(Data records)
########################################

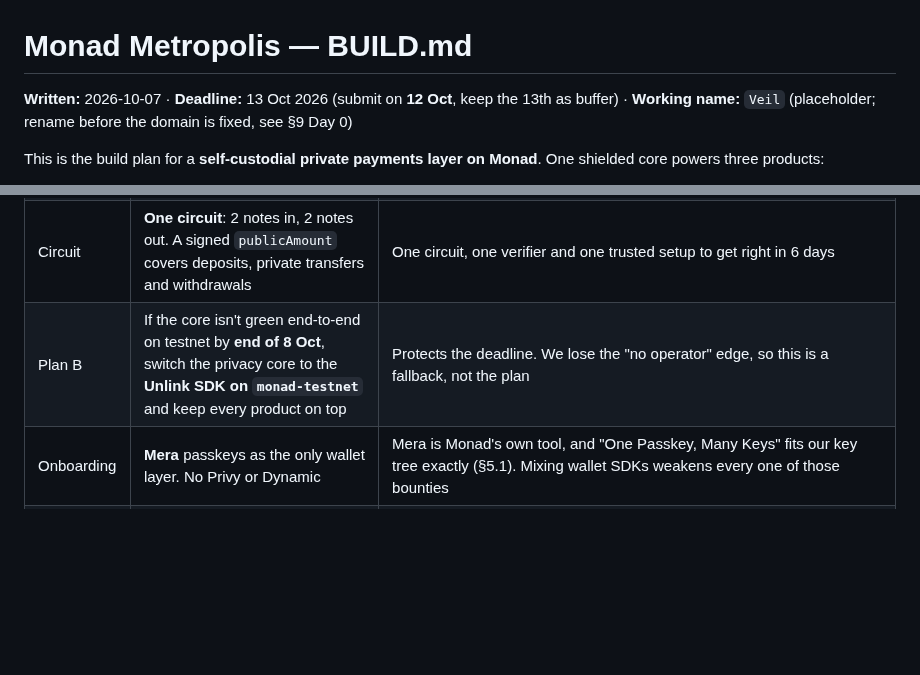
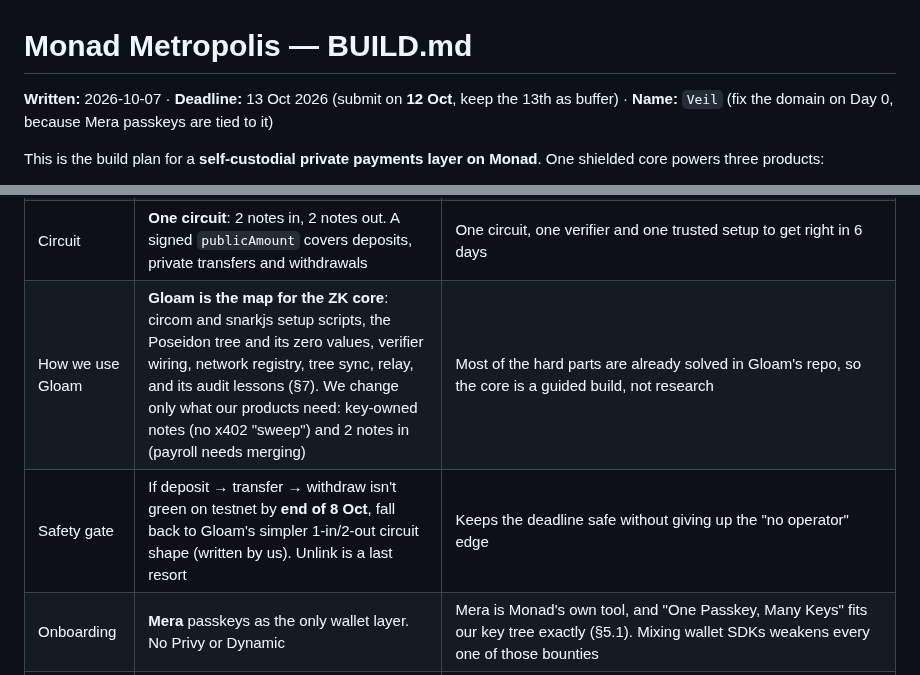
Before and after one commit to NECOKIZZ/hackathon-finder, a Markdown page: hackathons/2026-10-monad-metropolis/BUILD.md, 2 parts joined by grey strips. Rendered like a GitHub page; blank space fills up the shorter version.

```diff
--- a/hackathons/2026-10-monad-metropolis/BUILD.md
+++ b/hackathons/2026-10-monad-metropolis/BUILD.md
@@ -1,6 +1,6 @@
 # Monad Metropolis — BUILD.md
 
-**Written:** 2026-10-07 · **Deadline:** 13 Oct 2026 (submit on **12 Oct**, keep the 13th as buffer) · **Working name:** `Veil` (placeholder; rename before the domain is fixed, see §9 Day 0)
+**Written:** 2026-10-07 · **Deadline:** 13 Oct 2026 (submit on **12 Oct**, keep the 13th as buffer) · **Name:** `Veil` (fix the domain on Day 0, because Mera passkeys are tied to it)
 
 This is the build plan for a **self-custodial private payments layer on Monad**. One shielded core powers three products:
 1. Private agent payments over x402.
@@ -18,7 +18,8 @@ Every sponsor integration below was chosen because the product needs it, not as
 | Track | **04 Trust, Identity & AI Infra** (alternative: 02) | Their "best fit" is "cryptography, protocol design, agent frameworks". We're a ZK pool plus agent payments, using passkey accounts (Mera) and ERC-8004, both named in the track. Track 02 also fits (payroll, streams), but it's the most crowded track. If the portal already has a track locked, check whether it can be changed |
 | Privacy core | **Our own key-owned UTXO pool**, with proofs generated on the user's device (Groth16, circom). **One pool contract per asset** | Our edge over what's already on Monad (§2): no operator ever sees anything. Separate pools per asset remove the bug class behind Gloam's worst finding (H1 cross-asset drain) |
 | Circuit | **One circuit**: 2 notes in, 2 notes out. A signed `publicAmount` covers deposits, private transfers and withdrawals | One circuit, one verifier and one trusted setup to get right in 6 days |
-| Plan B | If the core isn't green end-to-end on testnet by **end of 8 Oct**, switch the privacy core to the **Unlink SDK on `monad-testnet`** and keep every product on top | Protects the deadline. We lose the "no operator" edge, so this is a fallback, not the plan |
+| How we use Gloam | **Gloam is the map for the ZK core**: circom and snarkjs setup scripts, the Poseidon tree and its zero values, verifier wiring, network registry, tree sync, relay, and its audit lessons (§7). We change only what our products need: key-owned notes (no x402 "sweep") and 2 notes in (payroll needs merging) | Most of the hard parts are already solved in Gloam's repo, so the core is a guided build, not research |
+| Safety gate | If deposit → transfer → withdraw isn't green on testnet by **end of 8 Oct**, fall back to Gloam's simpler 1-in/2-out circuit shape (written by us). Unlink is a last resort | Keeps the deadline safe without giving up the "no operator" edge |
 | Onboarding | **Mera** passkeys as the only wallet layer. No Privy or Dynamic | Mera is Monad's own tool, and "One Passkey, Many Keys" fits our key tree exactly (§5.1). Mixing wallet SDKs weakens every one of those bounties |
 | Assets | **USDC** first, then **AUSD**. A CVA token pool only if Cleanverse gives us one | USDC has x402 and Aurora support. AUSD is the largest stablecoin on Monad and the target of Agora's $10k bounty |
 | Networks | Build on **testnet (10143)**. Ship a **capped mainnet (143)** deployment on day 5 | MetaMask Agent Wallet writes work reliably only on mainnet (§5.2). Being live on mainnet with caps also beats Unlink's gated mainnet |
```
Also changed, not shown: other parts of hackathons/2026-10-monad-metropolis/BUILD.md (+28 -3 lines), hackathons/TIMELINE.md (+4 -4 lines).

########################################

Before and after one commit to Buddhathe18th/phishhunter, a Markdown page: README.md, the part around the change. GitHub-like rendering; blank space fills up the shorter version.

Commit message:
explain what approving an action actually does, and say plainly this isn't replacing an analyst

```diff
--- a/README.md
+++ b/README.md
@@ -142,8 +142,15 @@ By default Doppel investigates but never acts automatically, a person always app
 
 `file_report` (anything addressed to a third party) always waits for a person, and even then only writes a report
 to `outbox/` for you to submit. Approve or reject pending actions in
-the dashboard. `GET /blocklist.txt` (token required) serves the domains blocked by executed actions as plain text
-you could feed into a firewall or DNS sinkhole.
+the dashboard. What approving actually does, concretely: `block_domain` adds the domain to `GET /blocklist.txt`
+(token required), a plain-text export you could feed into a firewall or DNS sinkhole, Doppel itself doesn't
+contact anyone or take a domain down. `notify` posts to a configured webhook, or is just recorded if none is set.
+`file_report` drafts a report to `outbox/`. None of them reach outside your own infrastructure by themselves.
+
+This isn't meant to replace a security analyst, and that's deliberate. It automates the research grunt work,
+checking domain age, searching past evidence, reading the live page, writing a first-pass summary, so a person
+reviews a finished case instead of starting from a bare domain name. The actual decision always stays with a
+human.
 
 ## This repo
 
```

########################################

Return only the lines of the records in which the string "README" appears.

Solution for this exercise -
Before and after one commit to Buddhathe18th/phishhunter, a Markdown page: README.md, the part around the change. GitHub-like rendering; blank space fills up the shorter version.
--- a/README.md
+++ b/README.md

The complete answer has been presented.